Kaufmann=s definition precludes seeing the notion of tragedy through a wider lens. His definition is all encompassing and requires many factors in order to be considered a tragedy. To him, very few writings are true tragedies. A tragedy must end in death (Aimmense human suffering@) for it to be included within the canon of tragedy. Seemingly, tragedy could not occur within the mundane as Kaufmann emphasizes that it must be a form of literature and performed by actors. Without suffering, a work of literature cannot be considered tragedy. Kaufmann=s definition was shaped by the works of Sophocles and Euripides. Although there were three primary tragedy writers in antiquity, Kaufmann does not seem to be able to cope with alternative modes of tragedy as expressed by Aeschylus. Instead of accepting the concept of dual definitions or paradigms of tragedy, Kaufmann remains myopic in his view. He writes: AAeschylus was, compared with Sophocles and Euripides, the most optimistic; he alone had the sublime confidence that by rightly employing their reason men could avoid catastrophes. His world view was, by modern standards, anti-tragic; and yet he created tragedy.@ Kaufmann does not come to the logical realization that both Sophocles and Aeschylus are tragic in different ways. Instead of acknowledging that his definition might be too constraining and specific, he rejects the fact that Aeschylus wrote tragedy. By stating that Ayet he created tragedy,@ Kaufmann shows a glimpse of hesitance on the validity of his own definition of tragedy. However, he reaffirms his convictions in writing that Aany realistic notion of tragic drama must start from the fact of catastrophe. Tragedies end badly.@ Kaufmann is not alone in his view that tragedy must end badly. A noted biblical scholar has vociferated:

At some point in tragedy, a catastrophe occurs. Disaster does not have to be the final wordY but it usually breaks the hero, who dares to defy the universe. If they are not already exceptional people, rulers or leaders, tragic heroes are made exceptional by their experienceY Often a tragic hero responds to disaster and unleashes more disaster.

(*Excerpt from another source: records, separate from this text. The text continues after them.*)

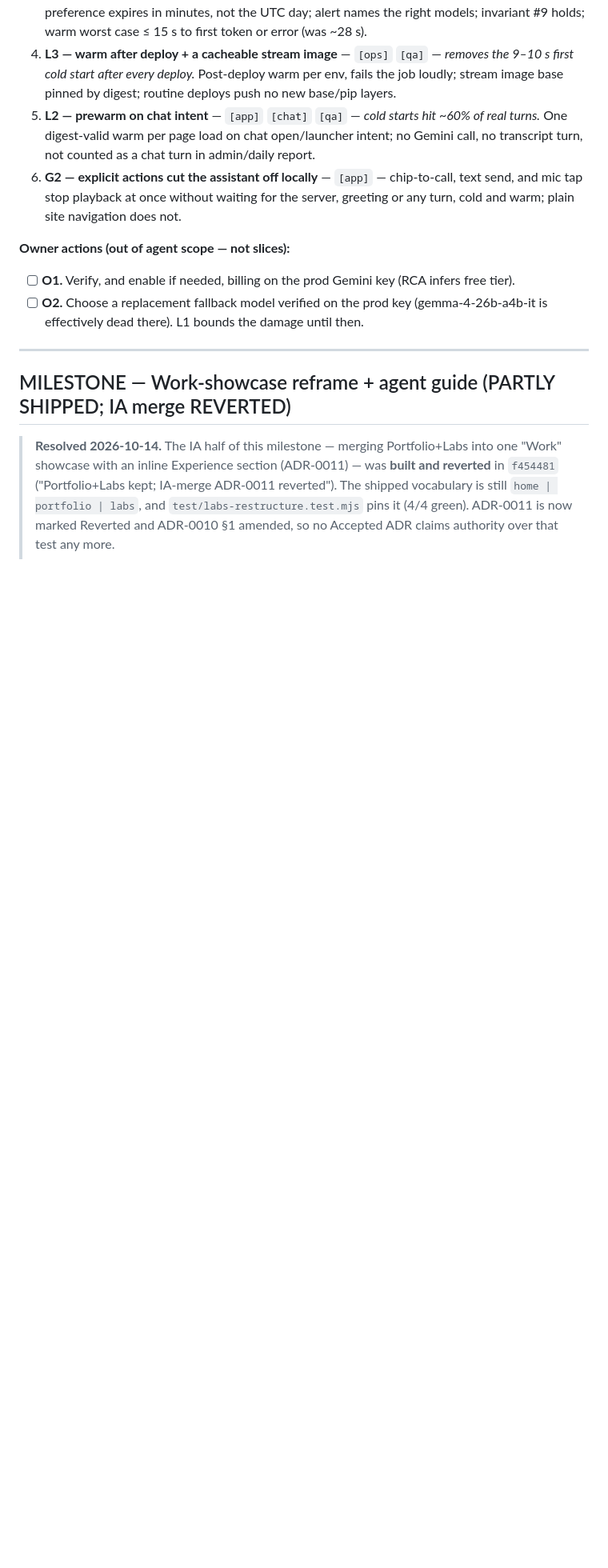
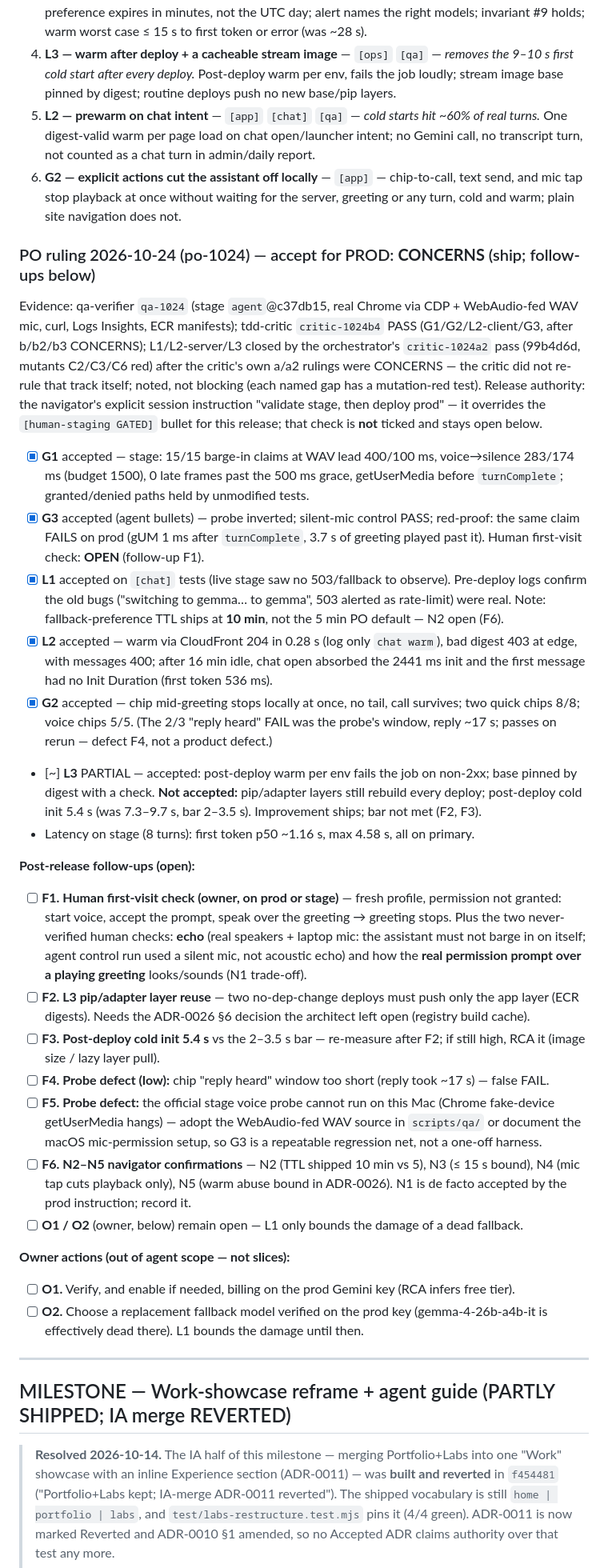
Before and after one commit to geda0/gvp, a Markdown page: .claude/state/backlog.md, the part around the change. Shown at 80% size. Drawn GitHub-style; blank space fills up the shorter version.

Commit message:
docs(state): PO ruling for the barge-in + latency release; follow-ups F1-F6
Co-Authored-By: Claude Opus 5.5 <noreply@anthropic.com>

```diff
--- a/.claude/state/backlog.md
+++ b/.claude/state/backlog.md
@@ -37,6 +37,56 @@ behaviors — never "implement X"). Move accepted items down to "Shipped"._
 6. **G2 — explicit actions cut the assistant off locally** — `[app]` — chip-to-call, text send, and
    mic tap stop playback at once without waiting for the server, greeting or any turn, cold and
    warm; plain site navigation does not.
+
+### PO ruling 2026-10-24 (po-1024) — accept for PROD: **CONCERNS** (ship; follow-ups below)
+
+Evidence: qa-verifier `qa-1024` (stage `agent`@c37db15, real Chrome via CDP + WebAudio-fed WAV
+mic, curl, Logs Insights, ECR manifests); tdd-critic `critic-1024b4` PASS (G1/G2/L2-client/G3,
+after b/b2/b3 CONCERNS); L1/L2-server/L3 closed by the orchestrator's `critic-1024a2` pass
+(99b4d6d, mutants C2/C3/C6 red) after the critic's own a/a2 rulings were CONCERNS — the critic
+did not re-rule that track itself; noted, not blocking (each named gap has a mutation-red test).
+Release authority: the navigator's explicit session instruction "validate stage, then deploy
+prod" — it overrides the `[human-staging GATED]` bullet for this release; that check is **not**
+ticked and stays open below.
+
+- [x] **G1** accepted — stage: 15/15 barge-in claims at WAV lead 400/100 ms, voice→silence
+      283/174 ms (budget 1500), 0 late frames past the 500 ms grace, getUserMedia before
+      `turnComplete`; granted/denied paths held by unmodified tests.
+- [x] **G3** accepted (agent bullets) — probe inverted; silent-mic control PASS; red-proof: the
+      same claim FAILS on prod (gUM 1 ms after `turnComplete`, 3.7 s of greeting played past it).
+      Human first-visit check: **OPEN** (follow-up F1).
+- [x] **L1** accepted on `[chat]` tests (live stage saw no 503/fallback to observe). Pre-deploy logs
+      confirm the old bugs ("switching to gemma… to gemma", 503 alerted as rate-limit) were real.
+      Note: fallback-preference TTL ships at **10 min**, not the 5 min PO default — N2 open (F6).
+- [x] **L2** accepted — warm via CloudFront 204 in 0.28 s (log only `chat warm`), bad digest 403 at
+      edge, with messages 400; after 16 min idle, chat open absorbed the 2441 ms init and the first
+      message had no Init Duration (first token 536 ms).
+- [x] **G2** accepted — chip mid-greeting stops locally at once, no tail, call survives; two quick
+      chips 8/8; voice chips 5/5. (The 2/3 "reply heard" FAIL was the probe's window, reply ~17 s;
+      passes on rerun — defect F4, not a product defect.)
+- [~] **L3** PARTIAL — accepted: post-deploy warm per env fails the job on non-2xx; base pinned by
+      digest with a check. **Not accepted:** pip/adapter layers still rebuild every deploy;
+      post-deploy cold init 5.4 s (was 7.3–9.7 s, bar 2–3.5 s). Improvement ships; bar not met (F2, F3).
+- Latency on stage (8 turns): first token p50 ~1.16 s, max 4.58 s, all on primary.
+
+**Post-release follow-ups (open):**
+- [ ] **F1. Human first-visit check (owner, on prod or stage)** — fresh profile, permission not
+      granted: start voice, accept the prompt, speak over the greeting → greeting stops. Plus the
+      two never-verified human checks: **echo** (real speakers + laptop mic: the assistant must
+      not barge in on itself; agent control run used a silent mic, not acoustic echo) and how the
+      **real permission prompt over a playing greeting** looks/sounds (N1 trade-off).
+- [ ] **F2. L3 pip/adapter layer reuse** — two no-dep-change deploys must push only the app layer
+      (ECR digests). Needs the ADR-0026 §6 decision the architect left open (registry build cache).
+- [ ] **F3. Post-deploy cold init 5.4 s** vs the 2–3.5 s bar — re-measure after F2; if still high,
+      RCA it (image size / lazy layer pull).
+- [ ] **F4. Probe defect (low):** chip "reply heard" window too short (reply took ~17 s) — false FAIL.
+- [ ] **F5. Probe defect:** the official stage voice probe cannot run on this Mac (Chrome fake-device
+      getUserMedia hangs) — adopt the WebAudio-fed WAV source in `scripts/qa/` or document the macOS
+      mic-permission setup, so G3 is a repeatable regression net, not a one-off harness.
+- [ ] **F6. N2–N5 navigator confirmations** — N2 (TTL shipped 10 min vs 5), N3 (≤ 15 s bound),
+      N4 (mic tap cuts playback only), N5 (warm abuse bound in ADR-0026). N1 is de facto accepted by
+      the prod instruction; record it.
+- [ ] **O1 / O2** (owner, below) remain open — L1 only bounds the damage of a dead fallback.
 
 **Owner actions (out of agent scope — not slices):**
 - [ ] **O1.** Verify, and enable if needed, billing on the prod Gemini key (RCA infers free tier).
```
Also changed, not shown: .claude/state/design-notes.md (+40 -34 lines).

While Exum generally agrees with Kaufmann, she leaves some leeway in her interpretation of tragedy. Usually catastrophe occurs, but it is possible to have tragedy without catastrophe. While her comments regarding tragic biblical heroes is true throughout a...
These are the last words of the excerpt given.